This, the regulator indicated in the consultation document, had potentially resulted in Bahamian/resident borrowers with good standing being exposed to higher interest rates in the absence of a Credit Bureau.
“In the current lending environment, lenders are making credit decisions on less than full information on borrowers’ indebtedness, which leads to more risky loans being extended,” the Central Bank warned.
“A credit reporting system would provide banks, non-bank financial institutions and other lenders with additional tools to evaluate the creditworthiness of their customers and to better equip the Central Bank to carry out macro-prudential monitoring of the economy.”
The CBA, meanwhile, also moved to assuage any concerns Bahamians might have about the Credit Bureau provider, and their personal and financial data, being held offshore in a foreign company.
Promising the “highest level of confidentiality”, the CBA statement said: “We note the recommendation of the World Bank’s IFC to engage an existing foreign provider to operate the Credit Bureau, given the size of the market and requirements for sustainability.
“We recognise that an offshore model may present privacy concerns for our customers and we will work closely with the regulators and selected agency to ensure the highest level of confidentiality is maintained.”
The regulator said experience in other jurisdictions showed that Credit Bureaus needed a minimum of 250,000 inquiries annually to be sustainable, a relatively high number for the Bahamas with its estimated 350,000-strong population.
“Based on the operating experience of existing Credit bureaus, a sustainable operation needs in excess of 250,000 credit inquiries per annum,” the Central Bank said.

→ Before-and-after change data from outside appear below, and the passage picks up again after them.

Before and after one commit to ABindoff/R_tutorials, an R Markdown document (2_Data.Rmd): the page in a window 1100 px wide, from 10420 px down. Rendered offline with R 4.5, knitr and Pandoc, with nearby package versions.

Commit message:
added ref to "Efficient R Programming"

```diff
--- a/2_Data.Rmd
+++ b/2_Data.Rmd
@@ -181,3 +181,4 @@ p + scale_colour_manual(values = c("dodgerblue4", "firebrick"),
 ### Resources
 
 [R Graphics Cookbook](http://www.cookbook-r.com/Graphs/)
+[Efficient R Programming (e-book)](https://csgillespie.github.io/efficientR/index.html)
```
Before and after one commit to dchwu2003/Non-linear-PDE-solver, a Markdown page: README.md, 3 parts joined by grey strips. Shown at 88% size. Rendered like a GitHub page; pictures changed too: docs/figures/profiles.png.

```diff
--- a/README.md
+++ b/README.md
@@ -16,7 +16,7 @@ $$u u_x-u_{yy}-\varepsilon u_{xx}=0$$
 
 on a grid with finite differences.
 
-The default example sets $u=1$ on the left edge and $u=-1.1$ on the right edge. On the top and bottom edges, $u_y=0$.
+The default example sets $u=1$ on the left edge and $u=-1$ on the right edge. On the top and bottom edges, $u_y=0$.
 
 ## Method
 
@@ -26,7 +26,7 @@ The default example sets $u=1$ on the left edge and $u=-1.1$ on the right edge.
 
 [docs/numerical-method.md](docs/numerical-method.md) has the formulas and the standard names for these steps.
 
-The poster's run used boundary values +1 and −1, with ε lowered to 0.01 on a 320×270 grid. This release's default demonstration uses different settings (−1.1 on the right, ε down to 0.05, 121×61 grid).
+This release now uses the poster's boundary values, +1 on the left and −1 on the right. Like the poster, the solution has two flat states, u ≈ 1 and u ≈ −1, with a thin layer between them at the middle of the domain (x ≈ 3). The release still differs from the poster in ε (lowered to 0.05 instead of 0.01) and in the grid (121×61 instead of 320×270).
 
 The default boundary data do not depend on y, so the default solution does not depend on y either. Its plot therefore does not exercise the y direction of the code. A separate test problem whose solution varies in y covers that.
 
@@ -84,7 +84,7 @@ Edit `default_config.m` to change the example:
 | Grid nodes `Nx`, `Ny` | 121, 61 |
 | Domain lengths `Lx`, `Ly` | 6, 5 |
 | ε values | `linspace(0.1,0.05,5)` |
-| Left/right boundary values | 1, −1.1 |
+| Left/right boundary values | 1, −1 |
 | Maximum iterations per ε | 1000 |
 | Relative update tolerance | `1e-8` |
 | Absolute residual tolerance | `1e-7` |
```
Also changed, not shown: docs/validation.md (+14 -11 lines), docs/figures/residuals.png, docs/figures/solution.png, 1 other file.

“Otherwise, the cost of capital is too high, and the subsequent cost of individual credit reports prohibitively expensive.”
As a result, the World Bank’s International Finance Corporation (IFC) had recommended that the Bahamas employ an ‘offshore model’ for its Credit Bureau “where an existing service provider would leverage its existing systems outside the Bahamas to serve the Bahamian market”.
The CBA said it knew that the Credit Reporting Bill 2014 and Credit Reporting Regulations 2014 will call for additional reporting requirements.
The Credit Bureau provider will be selected via a Request for Proposal, with the Central Bank responsible for both its licensing and regulation.
Banks, insurance companies, financial and corporate services providers, credit unions, the Bahamas Mortgage Corporation and other mortgage lenders will be required by law to provide information on their borrowers to the Credit Bureau, the Central Bank said.
It did not mention whether web shops, which have built up a mortgage/loan portfolio said by some sources to be worth $100 million, would have to report to the Credit Bureau.
But the Central Bank is keeping its options open elsewhere, saying it “may require” other credit providers and utilities, such as the Bahamas Telecommunications Company (BTC), Cable Bahamas, the Bahamas Electricity Corporation (BEC), the Water & Sewerage Corporation, plus retailers who sell on hire purchase; the National Insurance Board (NIB) and the Companies Registry to supply client details.
The Bills “afford consumers rights” when it comes to data protection and privacy, while a National Credit Reporting Review Commission will be created to hear consumer appeals and review the Credit Bureau’s actions.
Among the information provided by a lender to the Credit Bureau is the nature and amount of the loans granted to a borrower; the security taken for them; nature of any guarantees; and any information on the borrower’s income, creditworthiness and financial transaction history.
It is unclear, though, from the explanatory notes, how far back the Credit Bureau will go, in terms of borrowers’ histories, when it comes to obtaining initial set-up information.